The Alaska Board of Game recently approved a measure that will make spotting animals and hunting them with a drone illegal in the state. The issue was first raised after a moose killing was assisted by drones in 2012, but there were no laws deeming the practice illegal at the time. The draft regulation will be sent to Alaska's Department of Law for review and could be made official by July 1st.
"A lot of times technology gets way ahead of regulations."
Alaska isn't the only state to review drone-hunting practices: the town of Deer Trail, Colorado, will vote in April on whether it could legally issue hunting permits to drones. Supporters claim that permits could not only help hunters, but they could also turn the town into an attraction for gun enthusiasts. However, the Alaskan measure seems to be preventative — drone-hunting isn't widespread in the state yet, but according to the Alaska Wildlife Troopers, the technology is becoming more accessible to hunters. Currently a hunter-helping drone kit costs about $1,000 and they are only getting cheaper, which means hunters with drones will have an easier time spotting animals by using the devices to fly over trees and other obstacles.

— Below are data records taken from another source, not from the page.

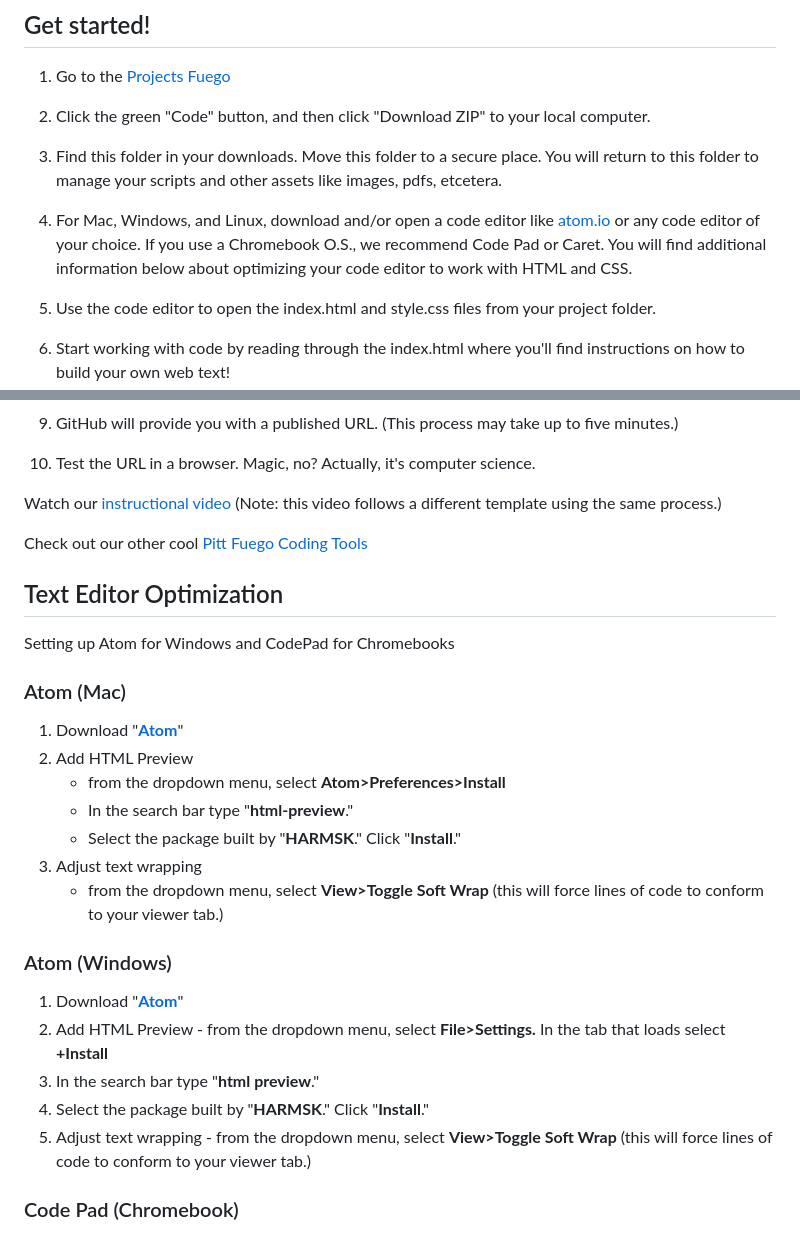
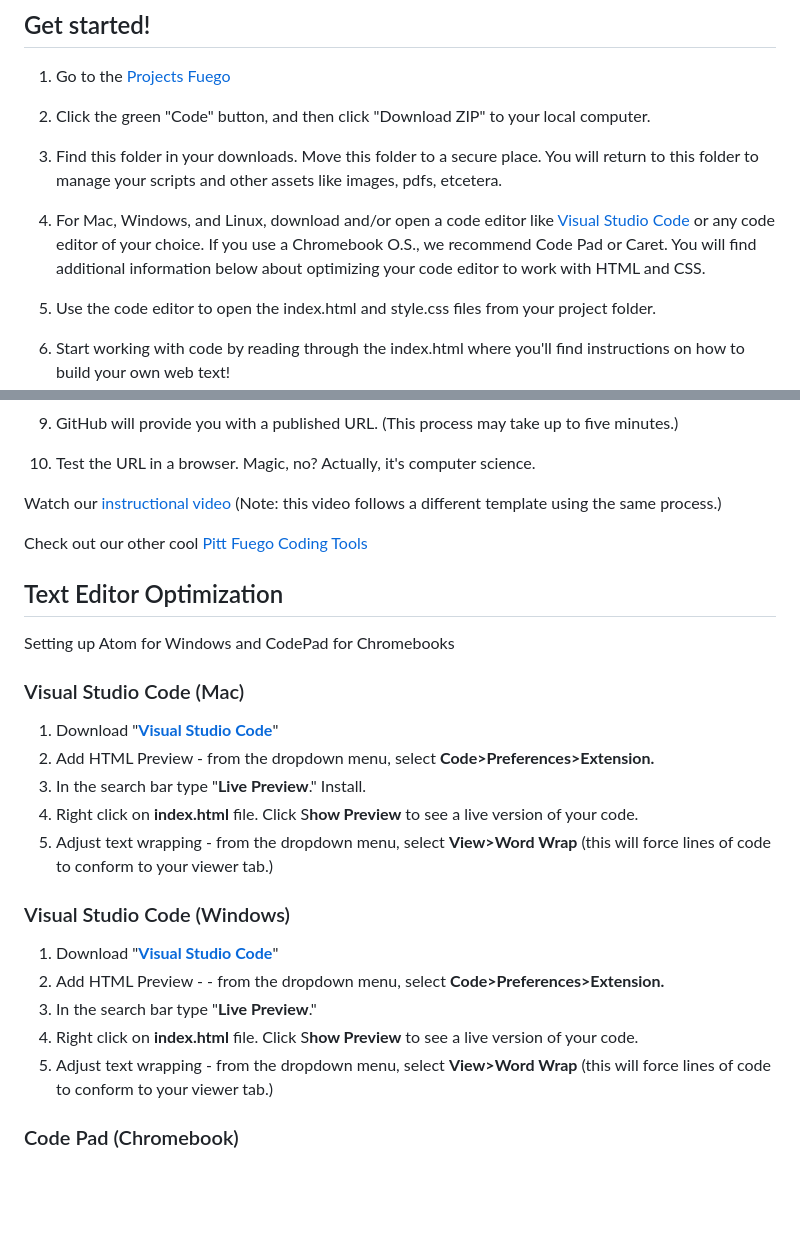
Before and after one commit to sjquigley/Projects-Fuego, a Markdown page: README.md, 2 parts joined by grey strips. Drawn GitHub-style; blank space fills up the shorter version.

```diff
--- a/README.md
+++ b/README.md
@@ -16,7 +16,8 @@ This template also allows the user to mix and match div. blocks should students
 
 3. Find this folder in your downloads. Move this folder to a secure place. You will return to this folder to manage your scripts and other assets like images, pdfs, etcetera.
 
-4. For Mac, Windows, and Linux, download and/or open a code editor like [atom.io](https://atom.io) or any code editor of your choice. If you use a Chromebook O.S., we recommend Code Pad or Caret. You will find additional information below about optimizing your code editor to work with HTML and CSS.
+4. For Mac, Windows, and Linux, download and/or open a code editor like [Visual Studio Code](https://code.visualstudio.com/download) or any code editor of your choice. If you use a Chromebook O.S., we recommend Code Pad or Caret. You will find additional information below about optimizing your code editor to work with HTML and CSS.
+
 
 5. Use the code editor to open the index.html and style.css files from your project folder.
 
@@ -44,24 +45,21 @@ Check out our other cool [Pitt Fuego Coding Tools](https://pitt-fuego.github.io/
 
 Setting up Atom for Windows and CodePad for Chromebooks
 
-### Atom (Mac)
+### Visual Studio Code (Mac)
 
+1. Download "**[Visual Studio Code](https://code.visualstudio.com/download)**"
+1. Add HTML Preview - from the dropdown menu, select **Code>Preferences>Extension.**
+1. In the search bar type "**Live Preview**." Install.
+1. Right click on **index.html** file. Click S**how Preview** to see a live version of your code.
+1. Adjust text wrapping - from the dropdown menu, select **View>Word Wrap** (this will force lines of code to conform to your viewer tab.)
 
-1. Download "**[Atom](https://atom.io)**"
-2. Add HTML Preview
-	- from the dropdown menu, select **Atom>Preferences>Install**
-	- In the search bar type "**html-preview**."
-	- Select the package built by "**HARMSK**." Click "**Install**."
-1. Adjust text wrapping
-	 -	from the dropdown menu, select **View>Toggle Soft Wrap** (this will force lines of code to conform to your viewer tab.)
+### Visual Studio Code (Windows)
 
-### Atom (Windows)
-
-1. Download "**[Atom](https://atom.io)**"
-1. Add HTML Preview - from the dropdown menu, select **File>Settings.** In the tab that loads select **+Install**
-1. In the search bar type "**html preview**."
-1. Select the package built by "**HARMSK**." Click "**Install**."
-1. Adjust text wrapping - from the dropdown menu, select **View>Toggle Soft Wrap** (this will force lines of code to conform to your viewer tab.)
+1. Download "**[Visual Studio Code](https://code.visualstudio.com/download)**"
+1. Add HTML Preview - - from the dropdown menu, select **Code>Preferences>Extension.**
+1. In the search bar type "**Live Preview**."
+1. Right click on **index.html** file. Click S**how Preview** to see a live version of your code.
+1. Adjust text wrapping - from the dropdown menu, select **View>Word Wrap** (this will force lines of code to conform to your viewer tab.)
 
 ### Code Pad (Chromebook)
 
```
Also changed, not shown: other parts of README.md (+1 -1 lines).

While Alaska debates using drones to capture animals, other states have debated the legality of using drones to spy on hunters. PETA's Air Angels program, which used drones to help residents monitor hunters' activities in their area, was made illegal in Illinois. The state believed the program would interfere with hunters and fishermen, while PETA claimed the program was a way for residents to report suspicious, and possibly illegal, activity. The legality of hunting (and spying on hunters) with drone tech is still blurry — especially in light of a recently contested court decision to lift the ban on commercial drones — but it now seems like states are working to define it before the federal government tries to do so for them.